Was This Heaven?
“Tall corn and tall tales; deep snow and strong winds; big hogs, big dreams, and big talk; small towns, farmsteads, cities on the make—Was This Heaven? bears all the earmarks of the classic Hawkeye State. But it reaches far beyond the borders of Iowa as well. The postcards and Lyell Henry's excellent commentary make for a trip to a neverland of memory all Americans can yearn for. Hawkeyes, or not, Wish we all could be there!”—Wayne Franklin, Davis Distinguished Professor of American Literature, Northeastern University
“There are pictures of the ear of corn big enough to cover a wagon bed and for perhaps eight people to sit on, of the wasteful hunter with his kill piled around his feet, of automobile accidents, of fire-gutted buildings, or smiling young ladies and men—of, in fact, all aspects of Iowa—that is American rural life. All are informative and amusing. Other editors might have chosen different postcards, but Henry has made a selection which represents his keen sense of humor and the absurd in life. For this selection we are grateful.”—Journal of Popular Culture
“A reevaluation of daily life as it was lived along Main Street is long overdue, a study firmly grounded in fresh material and pictorial evidence. Was This Heaven? provides terrific raw material for that project in the form of Christmas trees and too-big pigs, sewer pipe and parades, new cars, new babies—and hats, of course.”—Annals of Iowa

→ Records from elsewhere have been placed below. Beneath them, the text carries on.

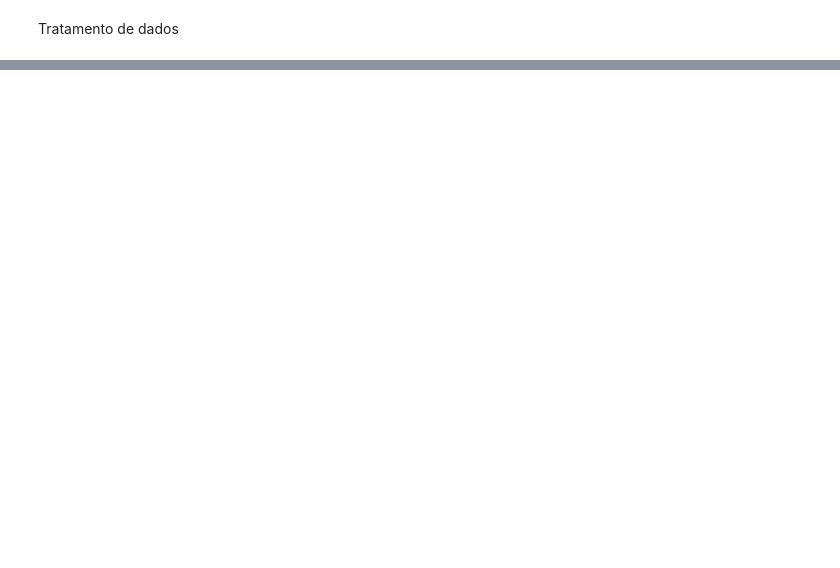
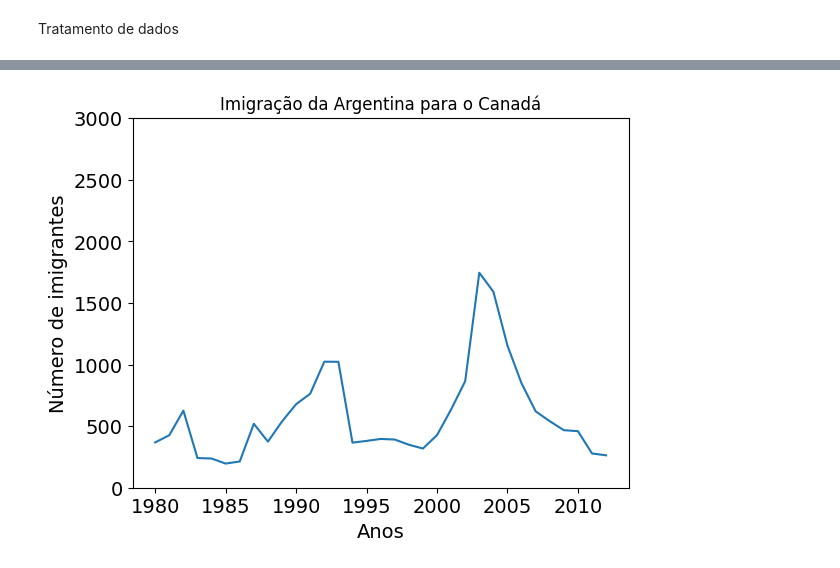
Before and after one commit to danielvieira95/Intelig-ncia-Artificial-e-Big-Data--2-2024, a Jupyter notebook: TurmaB/Aula04/codigo.ipynb, the cells around one changed output, grey strips where cells are left out. Drawn from its saved outputs; the diff is of its cells as text; code cells hidden in the pictures; blank space fills up the shorter version.

```diff
--- a/TurmaB/Aula04/codigo.ipynb
+++ b/TurmaB/Aula04/codigo.ipynb
@@ -42,0 +52,10 @@ plt.show() #exibe a figura
+# %%
+plt.plot(df_argentina['ano'],df_argentina['imigrantes'])
+plt.xticks(['1980','1985','1990','1995','2000','2005','2010'],fontsize=14)
+plt.yticks([0,500,1000,1500,2000,2500,3000],fontsize=14)
+plt.xlabel('Anos',fontsize=14)
+plt.ylabel('Número de imigrantes',fontsize=14)
+plt.title('Imigração da Argentina para o Canadá')
+plt.show()
+# %% [output]
+[figure, added]
```
Also changed, not shown: parts of 4 cells of this notebook.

In the early decades of the twentieth century, Iowans all across the Hawkeye State succumbed to the nationwide craze for exchanging photographic postcards, mailing each other thousands of images—serious and whimsical—of Uncle Bob and Baby Dora, the Sunday school outing, train wrecks, the Fourth of July celebration, the merchants' carnival, the record-setting blizzard following the bin-busting harvest, the new courthouse, Ackley's Sauer-Kraut Band. Now, thanks to the generosity of David A. Wilson, whose ample collection of photographic cards would be the envy of those early Iowans, Lyell Henry has organized more than two hundred postcards into eight reflective chapters that create a beguiling collective portrait of Iowa life and culture from 1905 to 1919.